Factual Background Edit
Plaintiff owns the registered marks BAYLOR, BAYLOR UNIVERSITY, and BAYLOR BEARS. David Roberts registered the domain name "baylorbears.com" on behalf of defendant corporation. In May 2001, plaintiff sent defendant a cease-and-desist letter, after which defendant connected the domain name to a website that prominently displayed the name "BaylorBears.com" and stated that it was "An Alumni Sponsored site." Plaintiff sued for infringement, dilution, cybersquatting under the ACPA, [[unjust enrichment], and other claims.
Trial Court Proceedings Edit
Following entry of default judgment against defendant corporation, the court granted plaintiff's motion for summary judgment against Roberts, who failed to file any response to the motion.
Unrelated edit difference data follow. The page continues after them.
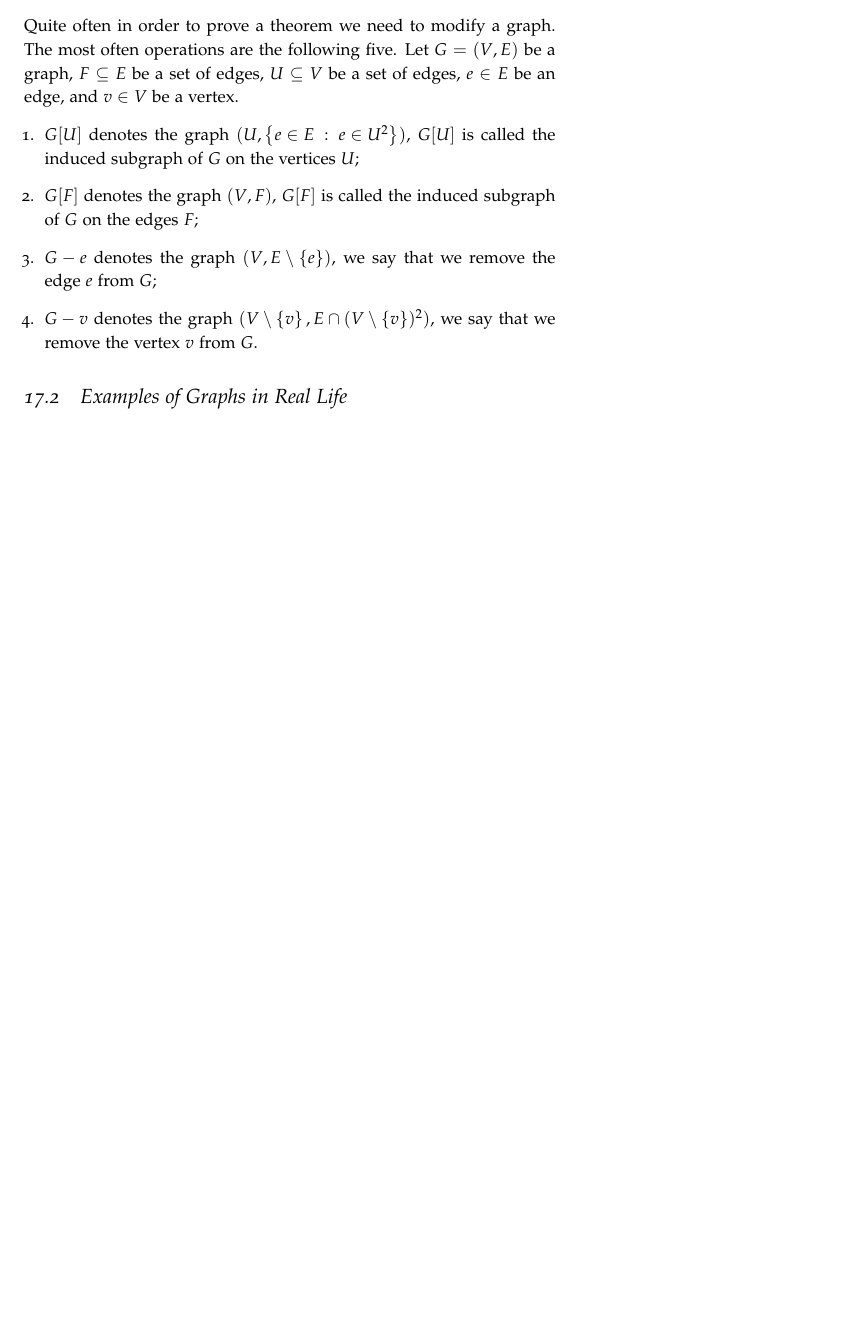
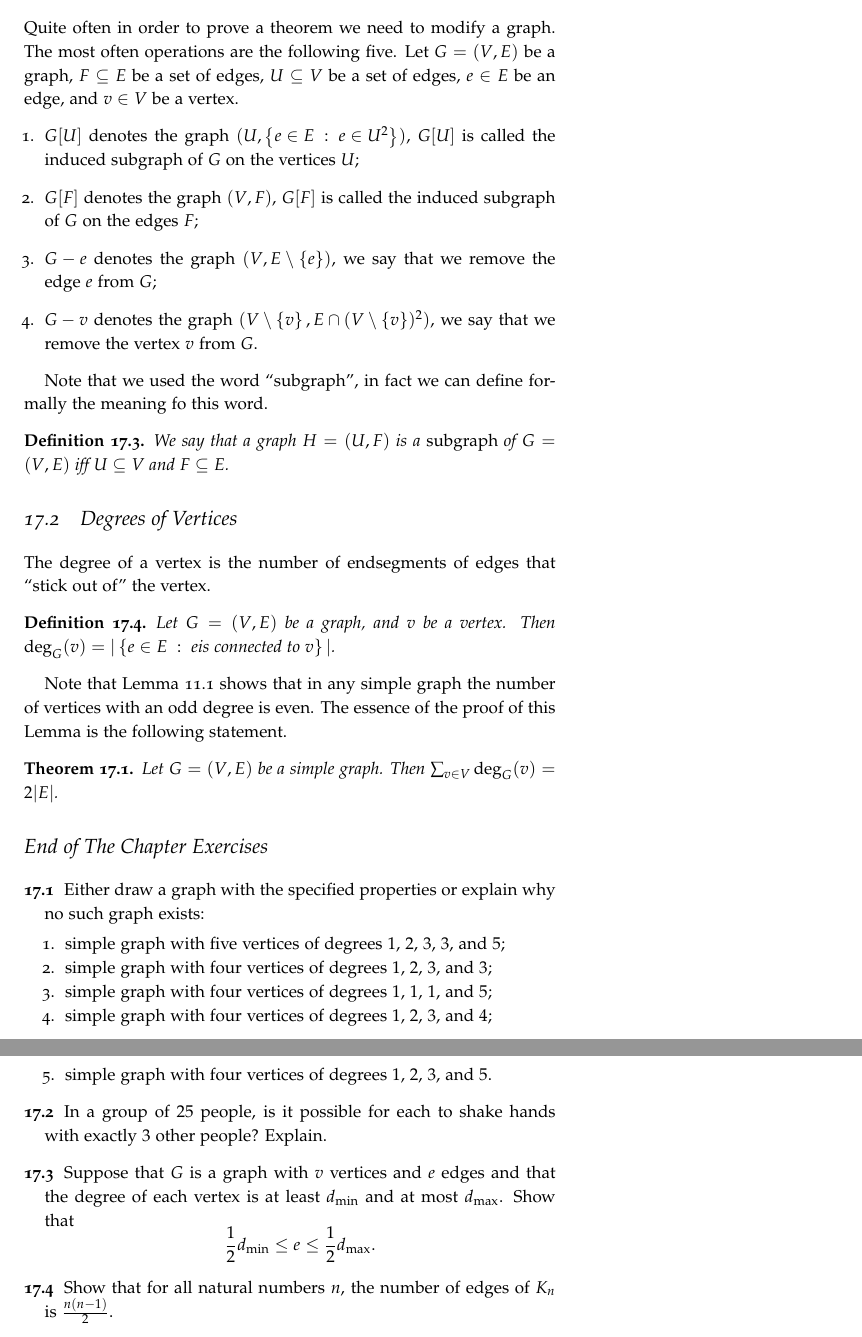
Before and after one commit to alexanderknop/I2DM, a LaTeX thesis (main.tex, which reads parts/part_4/chapter_17_basics_of_graph_theory.tex): part of page 126 of 131 before the commit and two parts of pages 126 and 127 of 133 after it, the two joined at a grey line, cut so that both start at the same text, the shorter picture padded with empty space. The pictures show the PDF file I2DM.pdf that the author committed with the source.

Commit message:
Add exercises about graphs

```diff
--- a/parts/part_4/chapter_17_basics_of_graph_theory.tex
+++ b/parts/part_4/chapter_17_basics_of_graph_theory.tex
@@ -74,4 +74,47 @@ $e \in E$ be an edge, and $v \in V$ be a vertex.
     remove the vertex $v$ from $G$.
 \end{enumerate}
 
-\section{Examples of Graphs in Real Life}
+Note that we used the word ``subgraph'', in fact we can define formally the
+meaning fo this word.
+\begin{definition}
+  We say that a graph $H = (U, F)$ is a \emph{subgraph} of $G = (V, E)$ iff
+  $U \subseteq V$ and $F \subseteq E$.
+\end{definition}
+
+\section{Degrees of Vertices}
+The degree of a vertex is the number of endsegments of edges that ``stick out
+of'' the vertex.
+\begin{definition}
+  Let $G = (V, E)$ be a graph, and $v$ be a vertex. Then
+  $\deg_G(v) = |\set[{e \text{is connected to } v}]{e \in E}|$.
+\end{definition}
+
+Note that Lemma~\ref{lemma:handshaking} shows that in any simple graph the
+number of vertices with an odd degree is even.
+The essence of the proof of this Lemma is the following statement.
+\begin{theorem}
+  Let $G = (V, E)$ be a simple graph. Then $\sum_{v \in V} \deg_G(v) = 2|E|$.
+\end{theorem}
+
+\begin{chapterendexercises}
+  \exercise Either draw a graph with the specified properties or explain why
+    no such graph exists:
+    \begin{enumerate}[nolistsep]
+      \item simple graph with five vertices of degrees $1$, $2$, $3$, $3$,
+        and $5$;
+      \item simple graph with four vertices of degrees $1$, $2$, $3$, and $3$;
+      \item simple graph with four vertices of degrees $1$, $1$, $1$, and $5$;
+      \item simple graph with four vertices of degrees $1$, $2$, $3$, and $4$;
+      \item simple graph with four vertices of degrees $1$, $2$, $3$, and $5$.
+    \end{enumerate}
+  \exercise In a group of $25$ people, is it possible for each to shake hands
+    with exactly $3$ other people? Explain.
+  \exercise Suppose that $G$ is a graph with $v$ vertices and $e$ edges and
+    that the degree of each vertex is at least $d_\mathrm{min}$ and at most
+    $d_\mathrm{max}$. Show that
+    \[
+      \frac{1}{2} d_\mathrm{min} \le e \le \frac{1}{2} d_\mathrm{max}.
+    \]
+  \exercise Show that for all natural numbers $n$, the number of edges of $K_n$
+    is $\frac{n(n - 1)}{2}$.
+\end{chapterendexercises}
```
Also changed, not shown: parts/part_2/chapter_11_binomial_coefficients.tex (+1 -0 lines), I2DM.pdf.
Plaintiff prevailed on its infringement claim because Roberts's activities were likely to cause confusion as to the sponsorship of the website. The court also granted summary judgment on plaintiff's dilution claim because plaintiff's marks were famous and distinctive, Roberts selected the domain name after plaintiff's marks became famous, and his activities diluted plaintiff's marks.
And the court granted summary judgment on plaintiff's cybersquatting claim because plaintiff's marks were famous, Roberts's domain name "baylorbears.com" was confusingly similar to and diluted plaintiff's marks, and he registered the domain name in bad faith. Regarding Roberts's bad faith, he had no trademark rights in "BaylorBears"; "BaylorBears" was not a legal or nickname for Roberts; he made no prior bona fide offering of any goods or services in connection with the domain name but rather posted a website only after he received plaintiff's cease-and-desist letter; and he was not engaged in fair non-commercial use of plaintiff's mark because he displayed "BaylorBears" in connection with various services, including targeting Baylor students and alumni to post material on his website.
The court awarded $10,000 in statutory damages under the ACPA. Finally, based on the undisputed facts that established plaintiff's other claims, the court granted summary judgment on plaintiff's unjust enrichment claim. It awarded plaintiff its reasonable attorney’s fees and permanently enjoined Roberts from using, registering, or holding any domain name or mark "that includes the mark BAYLOR, any other mark owned by [plaintiff], or any confusingly similar mark."
- This page uses content from Finnegan’s Internet Trademark Case Summaries. This entry is available under the Creative Commons Attribution-Share Alike License 3.0 (Unported) (CC-BY-SA).